al-Shabab al-Shabab

A woman grieves for her daughter, who was shot by militants during an attack on a restaurant in Mogadishu, Somalia. Early Thursday, Somali security forces ended a nightlong siege by al-Shabab extremists at the popular Pizza House restaurant in the country's capital. Farah Abdi Warsameh/AP hide caption

toggle caption
Farah Abdi Warsameh/AP

Somali soldiers stand guard next to wreckage from a car bomb outside the U.N.'s office in Mogadishu on Tuesday. At least 13 people were killed in twin bombings near U.N. and African Union buildings adjoining Mogadishu's airport, police said, in what the jihadist al-Shabab group claimed as a suicide attack. Mohamed Abdiwahab/AFP/Getty Images hide caption

toggle caption
Mohamed Abdiwahab/AFP/Getty Images

Fire is seen at the scene of a car bomb attack claimed by Al-Qaeda-affiliated Shabab militants on the Naasa Hablod hotel in Mogadishu on Saturday. Mohamed Abdiwahab /AFP/Getty Images hide caption

toggle caption
Mohamed Abdiwahab /AFP/Getty Images

Al-Shabab recruits walk down a street on March 5, 2012, in the Somalian capital, Mogadishu, following their graduation. The militant group has transformed from being just a Somali group to a regional network in East Africa.

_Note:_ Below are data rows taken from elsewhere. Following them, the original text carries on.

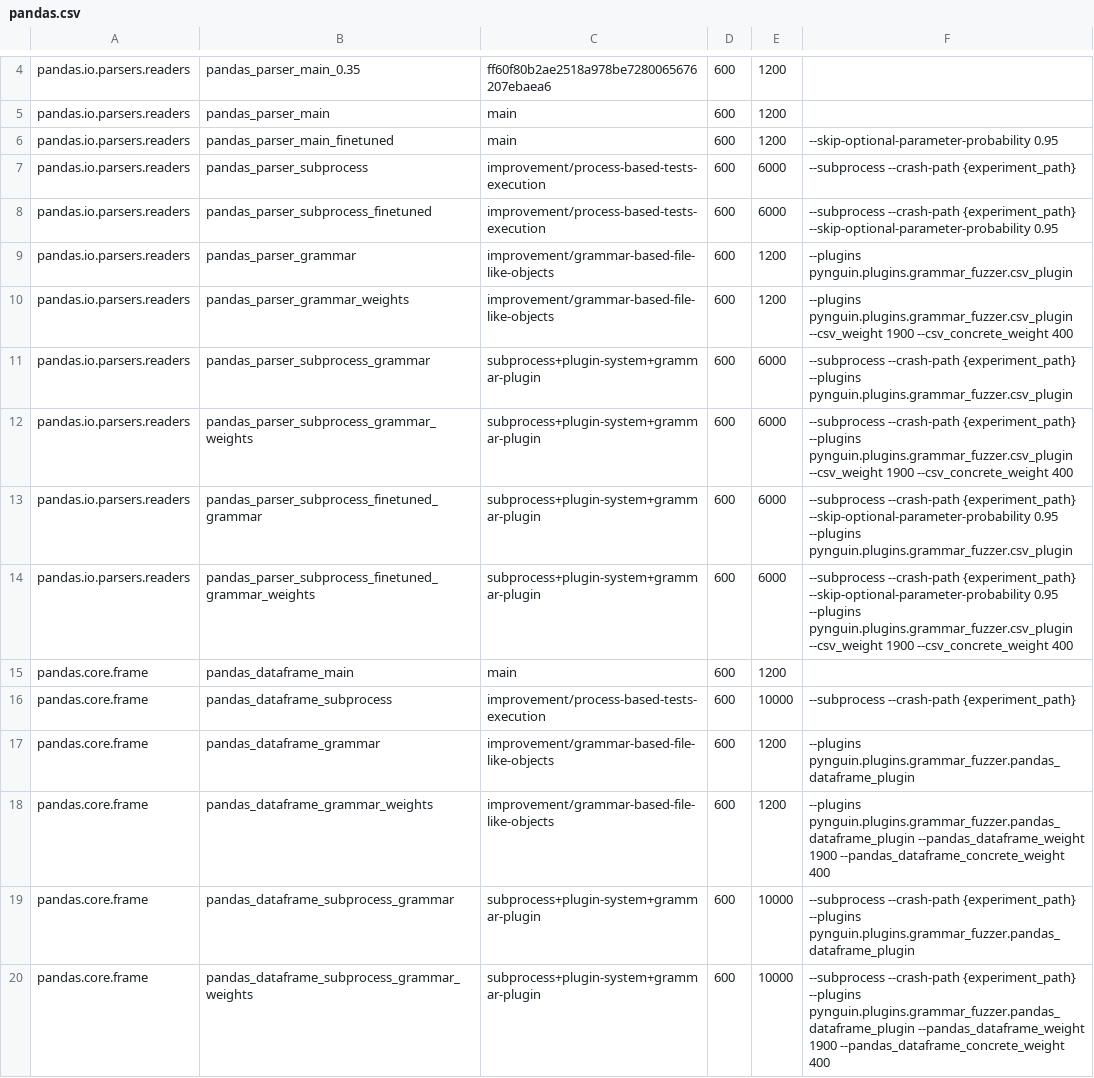
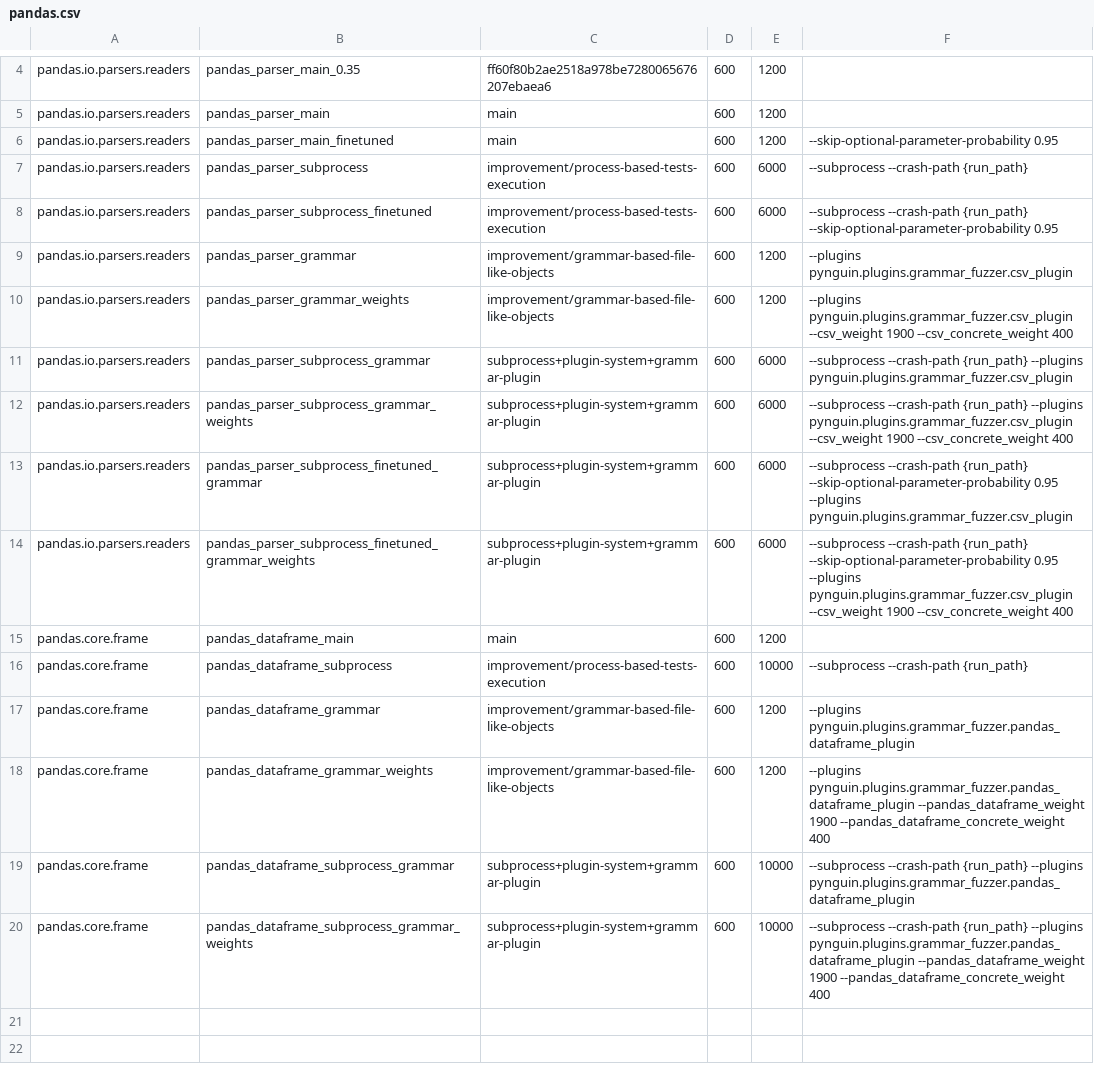
Before and after one commit to BergLucas/pynguin-for-ML-libraries, a CSV file: modules/pandas.csv, drawn as a sheet; only a part is shown, gaps mark what is left out.

```diff
--- a/modules/pandas.csv
+++ b/modules/pandas.csv
@@ -6,15 +6,15 @@ pandas.io.parsers.readers,pandas_parser_main,main,600,1200,""
 pandas.io.parsers.readers,pandas_parser_main_finetuned,main,600,1200,"--skip-optional-parameter-probability 0.95"
-pandas.io.parsers.readers,pandas_parser_subprocess,improvement/process-based-tests-execution,600,6000,"--subprocess --crash-path {experiment_path}"
-pandas.io.parsers.readers,pandas_parser_subprocess_finetuned,improvement/process-based-tests-execution,600,6000,"--subprocess --crash-path {experiment_path} --skip-optional-parameter-probability 0.95"
+pandas.io.parsers.readers,pandas_parser_subprocess,improvement/process-based-tests-execution,600,6000,"--subprocess --crash-path {run_path}"
+pandas.io.parsers.readers,pandas_parser_subprocess_finetuned,improvement/process-based-tests-execution,600,6000,"--subprocess --crash-path {run_path} --skip-optional-parameter-probability 0.95"
 pandas.io.parsers.readers,pandas_parser_grammar,improvement/grammar-based-file-like-objects,600,1200,"--plugins pynguin.plugins.grammar_fuzzer.csv_plugin"
 pandas.io.parsers.readers,pandas_parser_grammar_weights,improvement/grammar-based-file-like-objects,600,1200,"--plugins pynguin.plugins.grammar_fuzzer.csv_plugin --csv_weight 1900 --csv_concrete_weight 400"
-pandas.io.parsers.readers,pandas_parser_subprocess_grammar,subprocess+plugin-system+grammar-plugin,600,6000,"--subprocess --crash-path {experiment_path} --plugins pynguin.plugins.grammar_fuzzer.csv_plugin"
-pandas.io.parsers.readers,pandas_parser_subprocess_grammar_weights,subprocess+plugin-system+grammar-plugin,600,6000,"--subprocess --crash-path {experiment_path} --plugins pynguin.plugins.grammar_fuzzer.csv_plugin --csv_weight 1900 --csv_concrete_weight 400"
-pandas.io.parsers.readers,pandas_parser_subprocess_finetuned_grammar,subprocess+plugin-system+grammar-plugin,600,6000,"--subprocess --crash-path {experiment_path} --skip-optional-parameter-probability 0.95 --plugins pynguin.plugins.grammar_fuzzer.csv_plugin"
-pandas.io.parsers.readers,pandas_parser_subprocess_finetuned_grammar_weights,subprocess+plugin-system+grammar-plugin,600,6000,"--subprocess --crash-path {experiment_path} --skip-optional-parameter-probability 0.95 --plugins pynguin.plugins.grammar_fuzzer.csv_plugin --csv_weight 1900 --csv_concrete_weight 400"
+pandas.io.parsers.readers,pandas_parser_subprocess_grammar,subprocess+plugin-system+grammar-plugin,600,6000,"--subprocess --crash-path {run_path} --plugins pynguin.plugins.grammar_fuzzer.csv_plugin"
+pandas.io.parsers.readers,pandas_parser_subprocess_grammar_weights,subprocess+plugin-system+grammar-plugin,600,6000,"--subprocess --crash-path {run_path} --plugins pynguin.plugins.grammar_fuzzer.csv_plugin --csv_weight 1900 --csv_concrete_weight 400"
+pandas.io.parsers.readers,pandas_parser_subprocess_finetuned_grammar,subprocess+plugin-system+grammar-plugin,600,6000,"--subprocess --crash-path {run_path} --skip-optional-parameter-probability 0.95 --plugins pynguin.plugins.grammar_fuzzer.csv_plugin"
+pandas.io.parsers.readers,pandas_parser_subprocess_finetuned_grammar_weights,subprocess+plugin-system+grammar-plugin,600,6000,"--subprocess --crash-path {run_path} --skip-optional-parameter-probability 0.95 --plugins pynguin.plugins.grammar_fuzzer.csv_plugin --csv_weight 1900 --csv_concrete_weight 400"
 pandas.core.frame,pandas_dataframe_main,main,600,1200,""
-pandas.core.frame,pandas_dataframe_subprocess,improvement/process-based-tests-execution,600,10000,"--subprocess --crash-path {experiment_path}"
+pandas.core.frame,pandas_dataframe_subprocess,improvement/process-based-tests-execution,600,10000,"--subprocess --crash-path {run_path}"
 pandas.core.frame,pandas_dataframe_grammar,improvement/grammar-based-file-like-objects,600,1200,"--plugins pynguin.plugins.grammar_fuzzer.pandas_dataframe_plugin"
 pandas.core.frame,pandas_dataframe_grammar_weights,improvement/grammar-based-file-like-objects,600,1200,"--plugins pynguin.plugins.grammar_fuzzer.pandas_dataframe_plugin --pandas_dataframe_weight 1900 --pandas_dataframe_concrete_weight 400"
-pandas.core.frame,pandas_dataframe_subprocess_grammar,subprocess+plugin-system+grammar-plugin,600,10000,"--subprocess --crash-path {experiment_path} --plugins pynguin.plugins.grammar_fuzzer.pandas_dataframe_plugin"
-pandas.core.frame,pandas_dataframe_subprocess_grammar_weights,subprocess+plugin-system+grammar-plugin,600,10000,"--subprocess --crash-path {experiment_path} --plugins pynguin.plugins.grammar_fuzzer.pandas_dataframe_plugin --pandas_dataframe_weight 1900 --pandas_dataframe_concrete_weight 400"
+pandas.core.frame,pandas_dataframe_subprocess_grammar,subprocess+plugin-system+grammar-plugin,600,10000,"--subprocess --crash-path {run_path} --plugins pynguin.plugins.grammar_fuzzer.pandas_dataframe_plugin"
+pandas.core.frame,pandas_dataframe_subprocess_grammar_weights,subprocess+plugin-system+grammar-plugin,600,10000,"--subprocess --crash-path {run_path} --plugins pynguin.plugins.grammar_fuzzer.pandas_dataframe_plugin --pandas_dataframe_weight 1900 --pandas_dataframe_concrete_weight 400"
```
Also changed, not shown: modules/polars.csv, 3 other files.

Mohamed Abdiwahab/AFP/Getty Images hide caption

toggle caption
Mohamed Abdiwahab/AFP/Getty Images

Al-Shabab: One Terror Group, Many Brands

  • Download
  • <iframe src="https://www.npr.org/player/embed/398004455/398004456" width="100%" height="290" frameborder="0" scrolling="no" title="NPR embedded audio player">
  • Transcript

Students gather at a distance from the Garissa University College after an attack by gunmen in Garissa, Kenya, Thursday. The attack has injured dozens of people; a siege is ongoing. AP hide caption

toggle caption
AP

Customers wait to collect money at the Juba Express money transfer company in Mogadishu, Somalia, on Feb. 12. Mohamed Abdiwahab/AFP/Getty Images hide caption

toggle caption
Mohamed Abdiwahab/AFP/Getty Images

Terrorism Fears Complicate Money Transfers For Somali-Americans

  • Download
  • <iframe src="https://www.npr.org/player/embed/389037099/389041510" width="100%" height="290" frameborder="0" scrolling="no" title="NPR embedded audio player">
  • Transcript

Somali-American youths play basketball before the start of a September 2013 solidarity rally by the Minneapolis Somali community to denounce al-Shabab's attack of a shopping mall in Nairobi, Kenya. Less than a decade after groups of teens from Minneapolis emigrated to Somalia to join the terrorist group, more have been recruited to join the self-declared Islamic State in Syria. Eric Miller/Reuters/Landov hide caption

toggle caption
Eric Miller/Reuters/Landov

For Somalis In Minneapolis, Jihadi Recruiting Is A Recurring Nightmare

  • Download
  • <iframe src="https://www.npr.org/player/embed/387302748/387302749" width="100%" height="290" frameborder="0" scrolling="no" title="NPR embedded audio player">
  • Transcript

Ahmed Ismail, a soccer coach, runs the West Bank Athletic Club in Minneapolis. His players practice near a large Somali community where young people have been recruited to fight in overseas conflicts. Craig Lassig/AP hide caption

toggle caption
Craig Lassig/AP

Yemeni soldiers hold up their weapons at an area seized from al-Qaida in the southeastern province of Shabwa, Yemen, on May 8. President Obama said Wednesday that U.S. strategy against the so-called Islamic State would be similar to how it targeted militants in Yemen and Somalia. Yemen's Defense Ministry/AP hide caption

toggle caption
Yemen's Defense Ministry/AP